■ Source material:
※
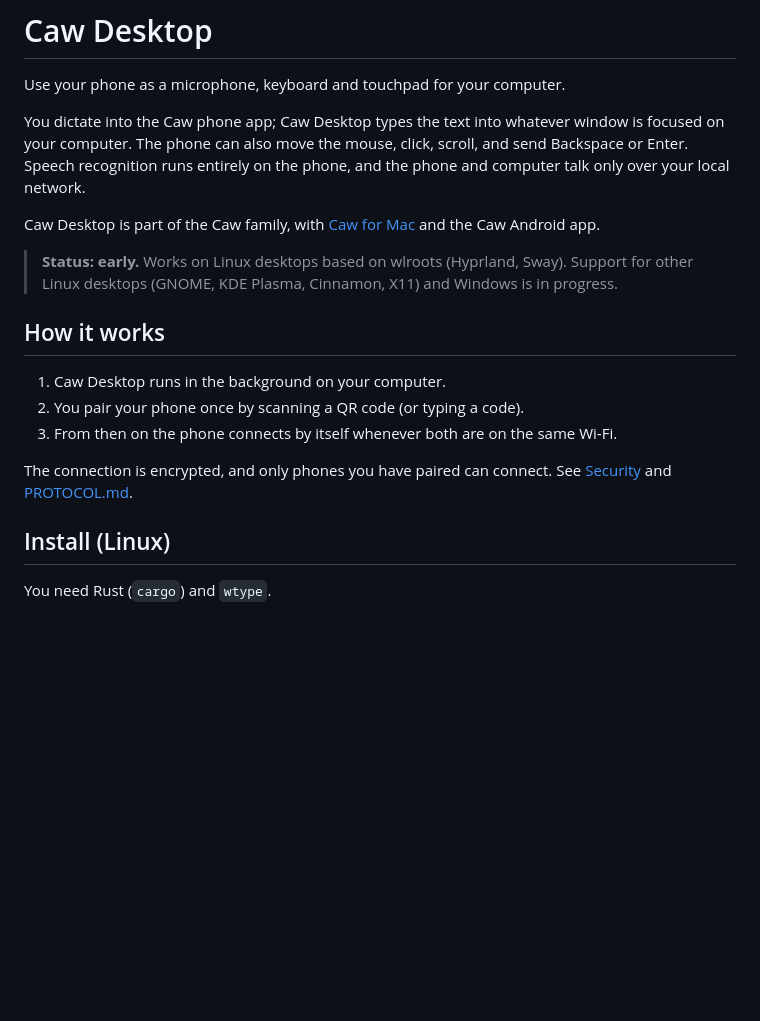
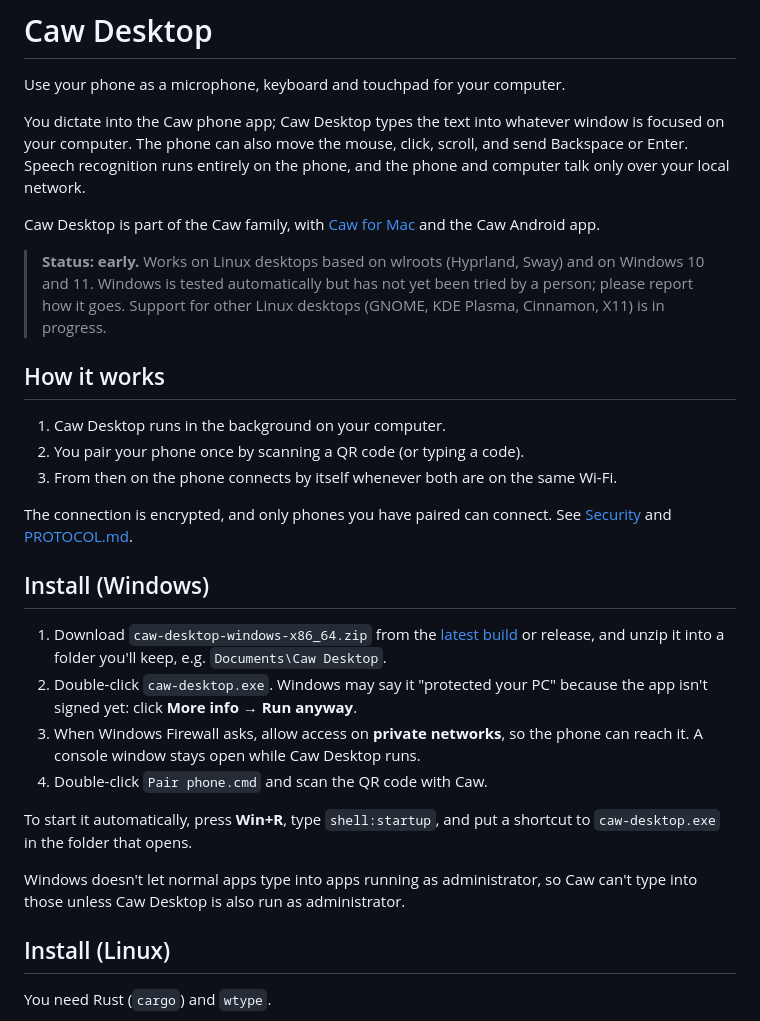
Before and after one commit to birdbrainlabs/caw-desktop, a Markdown page: README.md, the part around the change. GitHub-like rendering; blank space fills up the shorter version.

Commit message:
README: install on Windows
Co-Authored-By: Claude Opus 5.5 <noreply@anthropic.com>

```diff
--- a/README.md
+++ b/README.md
@@ -10,9 +10,10 @@ phone, and the phone and computer talk only over your local network.
 Caw Desktop is part of the Caw family, with
 [Caw for Mac](https://github.com/birdbrainlabs/caw) and the Caw Android app.
 
-> **Status: early.** Works on Linux desktops based on wlroots (Hyprland, Sway).
-> Support for other Linux desktops (GNOME, KDE Plasma, Cinnamon, X11) and
-> Windows is in progress.
+> **Status: early.** Works on Linux desktops based on wlroots (Hyprland, Sway)
+> and on Windows 10 and 11. Windows is tested automatically but has not yet
+> been tried by a person; please report how it goes. Support for other Linux
+> desktops (GNOME, KDE Plasma, Cinnamon, X11) is in progress.
 
 ## How it works
 
@@ -22,6 +23,23 @@ Caw Desktop is part of the Caw family, with
 
 The connection is encrypted, and only phones you have paired can connect.
 See [Security](#security) and [PROTOCOL.md](PROTOCOL.md).
+
+## Install (Windows)
+
+1. Download `caw-desktop-windows-x86_64.zip` from the
+   [latest build](https://github.com/birdbrainlabs/caw-desktop/actions) or release,
+   and unzip it into a folder you'll keep, e.g. `Documents\Caw Desktop`.
+2. Double-click `caw-desktop.exe`. Windows may say it "protected your PC"
+   because the app isn't signed yet: click **More info → Run anyway**.
+3. When Windows Firewall asks, allow access on **private networks**, so the
+   phone can reach it. A console window stays open while Caw Desktop runs.
+4. Double-click `Pair phone.cmd` and scan the QR code with Caw.
+
+To start it automatically, press **Win+R**, type `shell:startup`, and put a
+shortcut to `caw-desktop.exe` in the folder that opens.
+
+Windows doesn't let normal apps type into apps running as administrator, so
+Caw can't type into those unless Caw Desktop is also run as administrator.
 
 ## Install (Linux)
 
```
※
■ What the exercise asks:
No pictures, please. Output the listing above exactly as it stands.

■ Answer for the task:
Before and after one commit to birdbrainlabs/caw-desktop, a Markdown page: README.md, the part around the change. GitHub-like rendering; blank space fills up the shorter version.

Commit message:
README: install on Windows
Co-Authored-By: Claude Opus 5.5 <noreply@anthropic.com>

```diff
--- a/README.md
+++ b/README.md
@@ -10,9 +10,10 @@ phone, and the phone and computer talk only over your local network.
 Caw Desktop is part of the Caw family, with
 [Caw for Mac](https://github.com/birdbrainlabs/caw) and the Caw Android app.
 
-> **Status: early.** Works on Linux desktops based on wlroots (Hyprland, Sway).
-> Support for other Linux desktops (GNOME, KDE Plasma, Cinnamon, X11) and
-> Windows is in progress.
+> **Status: early.** Works on Linux desktops based on wlroots (Hyprland, Sway)
+> and on Windows 10 and 11. Windows is tested automatically but has not yet
+> been tried by a person; please report how it goes. Support for other Linux
+> desktops (GNOME, KDE Plasma, Cinnamon, X11) is in progress.
 
 ## How it works
 
@@ -22,6 +23,23 @@ Caw Desktop is part of the Caw family, with
 
 The connection is encrypted, and only phones you have paired can connect.
 See [Security](#security) and [PROTOCOL.md](PROTOCOL.md).
+
+## Install (Windows)
+
+1. Download `caw-desktop-windows-x86_64.zip` from the
+   [latest build](https://github.com/birdbrainlabs/caw-desktop/actions) or release,
+   and unzip it into a folder you'll keep, e.g. `Documents\Caw Desktop`.
+2. Double-click `caw-desktop.exe`. Windows may say it "protected your PC"
+   because the app isn't signed yet: click **More info → Run anyway**.
+3. When Windows Firewall asks, allow access on **private networks**, so the
+   phone can reach it. A console window stays open while Caw Desktop runs.
+4. Double-click `Pair phone.cmd` and scan the QR code with Caw.
+
+To start it automatically, press **Win+R**, type `shell:startup`, and put a
+shortcut to `caw-desktop.exe` in the folder that opens.
+
+Windows doesn't let normal apps type into apps running as administrator, so
+Caw can't type into those unless Caw Desktop is also run as administrator.
 
 ## Install (Linux)
 
```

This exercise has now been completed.